Motor Front
The motorized wrist-and-palm assembly

“If a kid has to put in five pounds of force to only get one pound of grip, that’s a lot of lost efficiency because of how these hands are designed,” said Rachel Sterling, a member of Carpal Diem and mechanical engineering student at Rice University. “Until we reach a force efficiency of 100 percent, the hands aren’t going to be useful.”

The testing suite was started by a group of five Rice University students with different engineering backgrounds, including Nicolette Chamberlain-Simon, Michaela Dimoff, Nirali Desai, Rachel Sterling, and Amber Wang. The testing suite started as a senior capstone design project, but has the potential to change the way 3D printed prosthetics are designed. Their testing rig will be displayed at the George R. Brown School of Engineering Design Showcase, which takes place this Thursday (April 14). Going up against over 80 teams, Carpal Diem hopes their testing suite can earn them the $5,000 prize that is up for grabs.

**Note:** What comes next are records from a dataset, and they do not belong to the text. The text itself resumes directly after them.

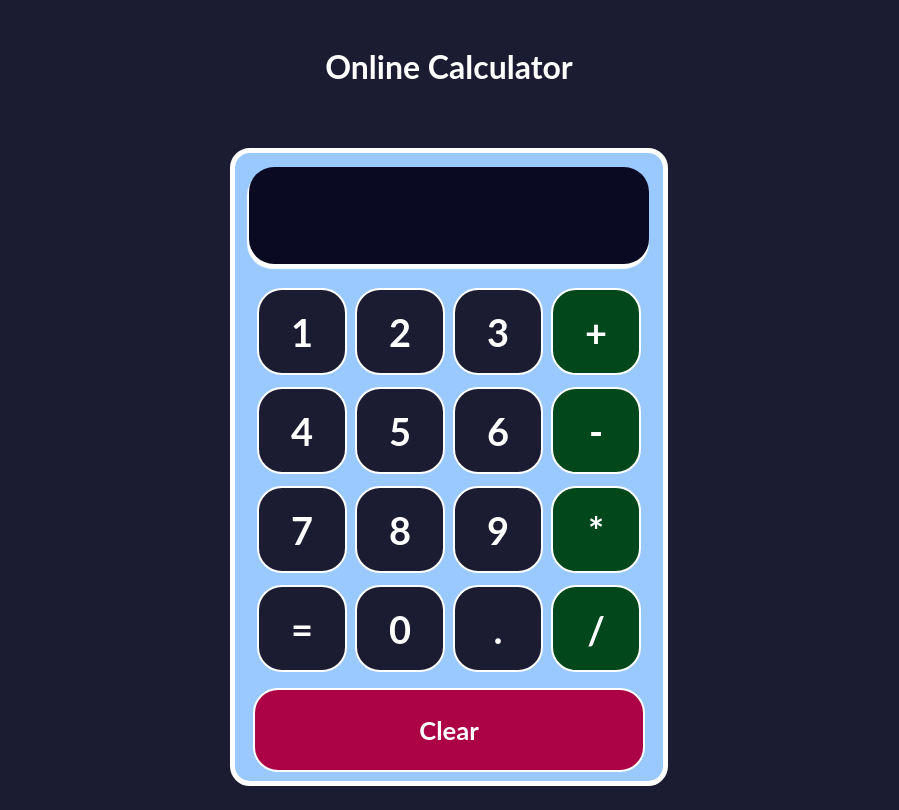
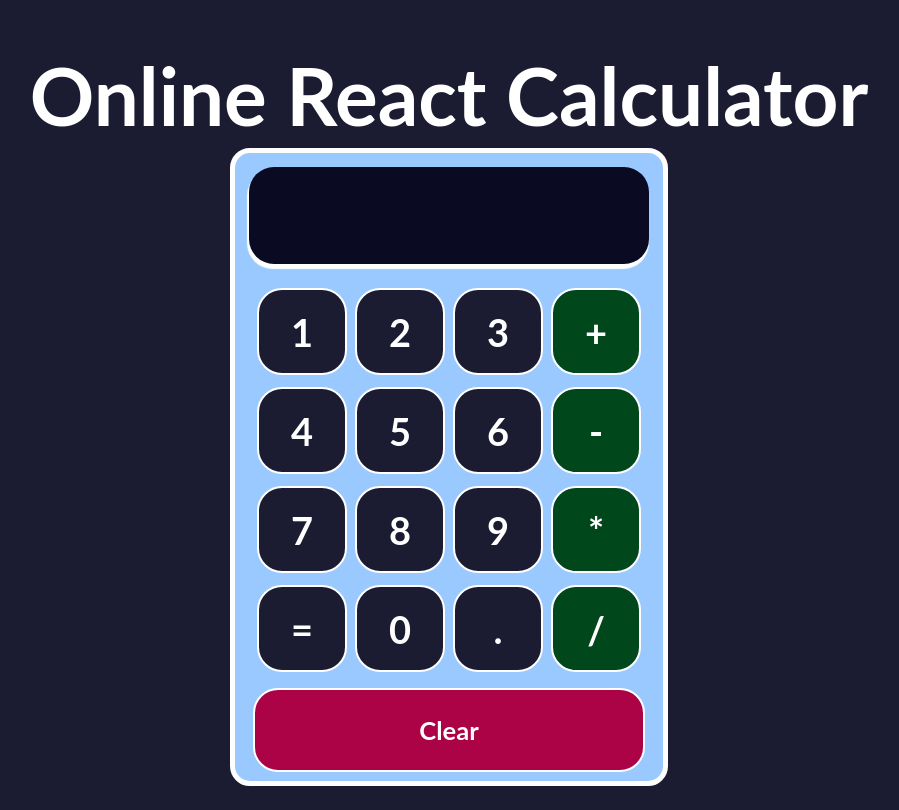
Before and after one commit to AgustinPalmaM/react_calculator, a React (Create React App) app: page / in a window 1280 px wide. Shown: the whole page, without its empty margins (191-1090 px from the left). Built offline with nearby package versions, Linux system fonts and the light colour scheme.

Commit message:
Modify title to 'Online React Calculator' Modify clear button to handle clear action from a function clearInput not directly defined into the button clear

```diff
--- a/src/App.css
+++ b/src/App.css
@@ -25,6 +25,7 @@
 }
 
 .title {
+  font-size: 80px;
   height: 40px;
   color: white;
 }
--- a/src/App.jsx
+++ b/src/App.jsx
@@ -12,10 +12,14 @@ function App() {
     setInput(input + value)
   };
 
+  const clearInput = () => {
+    setInput('')
+  }
+
   return (
     <div className='App'>
       <div className='title-container'>
-        <h1 className='title'>Online Calculator</h1>
+        <h1 className='title'>Online React Calculator</h1>
       </div>
       <div className="calculator-container">
         <div>
@@ -48,7 +52,7 @@ function App() {
           <Button clickHandler={addInput}>/</Button>
         </div>
         <div className='fila'>
-          <ClearButton clearHandler={() => setInput('')}>Clear</ClearButton>
+          <ClearButton clearHandler={clearInput}>Clear</ClearButton>
         </div>
       </div>
     </div>
```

The Carpal Diem team

The team also plans to work with e-NABLE as well, offering them the possibility to instantly test different iterations of 3D printed prosthetics on the spot. With the help of Carpal Diem’s mentor, Shriners Hospital for Children-Houston’s pediatric hand surgeon Dr. Gloria Gogola, the team also hopes to put their first testing device prototype, along with an in-depth protocol, into action by the end of this school year.